Periodontal Flap Surgery
Flap surgery may be required in areas of deep pockets (over 5mm) because it is difficult to adequately access the area under gum to remove plaque and calculus from the root surface. When pockets are deep and bone has been destroyed, flap surgery provides the periodontist access to the roots of the teeth in order to remove plaque, calculus and any diseased tissue. In this technique, the gum is lifted away and it is then sutured (stitched) back into place or into a new position that will be easier to keep clean.
Osseous (bone) surgery often done during flap surgery is a procedure where bone around the teeth is reshaped. This reshaping or recontouring eliminates some of the irregular bone created by the periodontal disease destruction.

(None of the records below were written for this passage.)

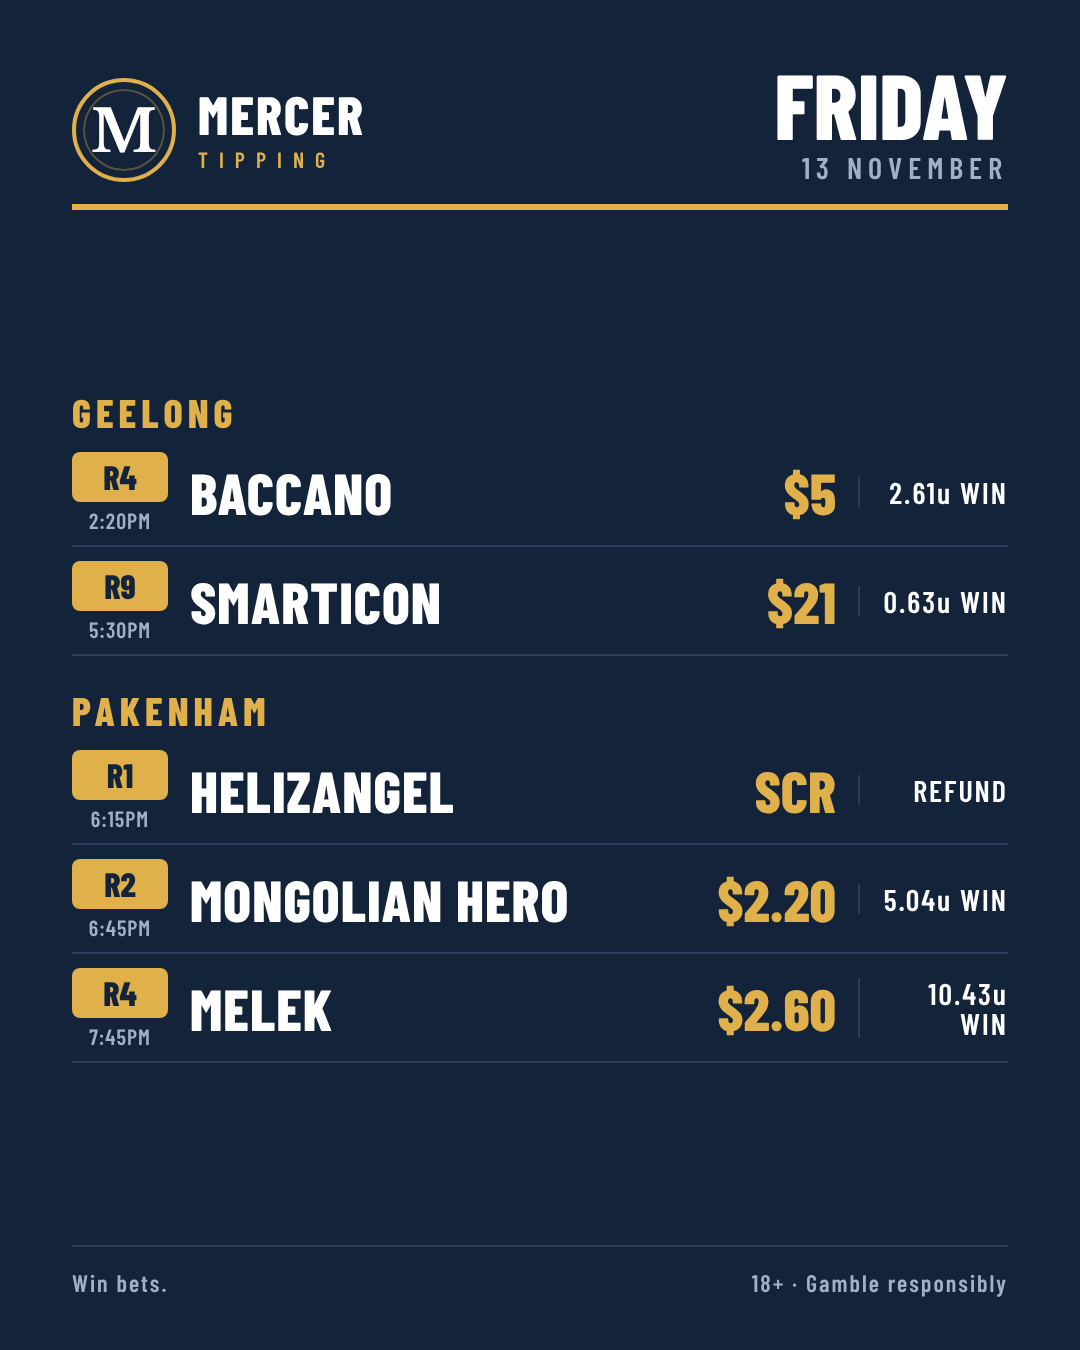
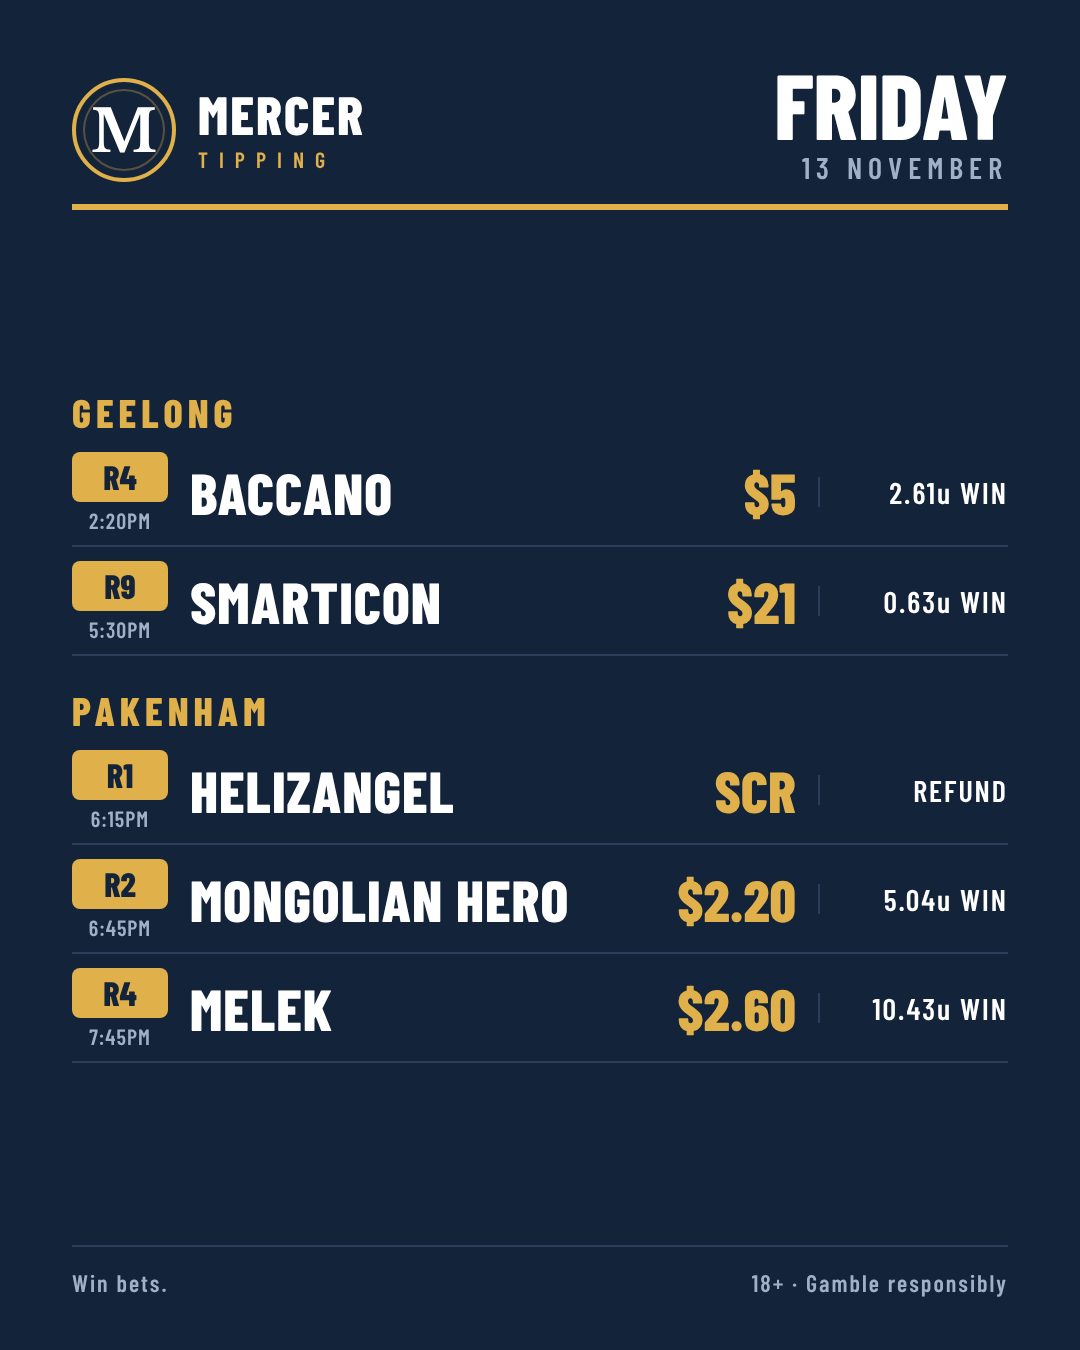
Card: widen the units column when a stake runs to double figures (10.43u wrapped)
Claude-Session: https://claude.ai/code/session_01EWqEfn1skQfDPb65tQpKTS

diff --git a/branding/mercer-tipping/tipcard.py b/branding/mercer-tipping/tipcard.py
@@ -43,6 +43,9 @@ def card(d):
     # line unless "foot": true (22 Oct 2026, founder: "get rid of the bottom notes when I ask for no Mercer or just a
     # card"); the Twitter footer is "Win bets." (22 Oct 2026, founder); a bet's optional "rated" prints our price
     # under the taken price (22 Oct 2026, founder: "put rated prices next to them"); "scr": true shows a scratched bet as SCR / REFUND
+    # a double-figure stake ("10.43u WIN") wraps in the 150px units column (13 Nov 2026): widen it when one is on the card
+    if any(len(x.get("units", "")) > 5 for m in d["meetings"] for x in m["bets"]):
+        dense += ".row{grid-template-columns:96px 1fr auto 190px}"
     show_p, brand = d.get("prices", True), d.get("brand", True)
     if not show_p:
         dense += ".row{grid-template-columns:96px 1fr 150px}.u{border-left:0;padding-left:0}"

In certain cases, a bone graft may be employed to replace lost bone.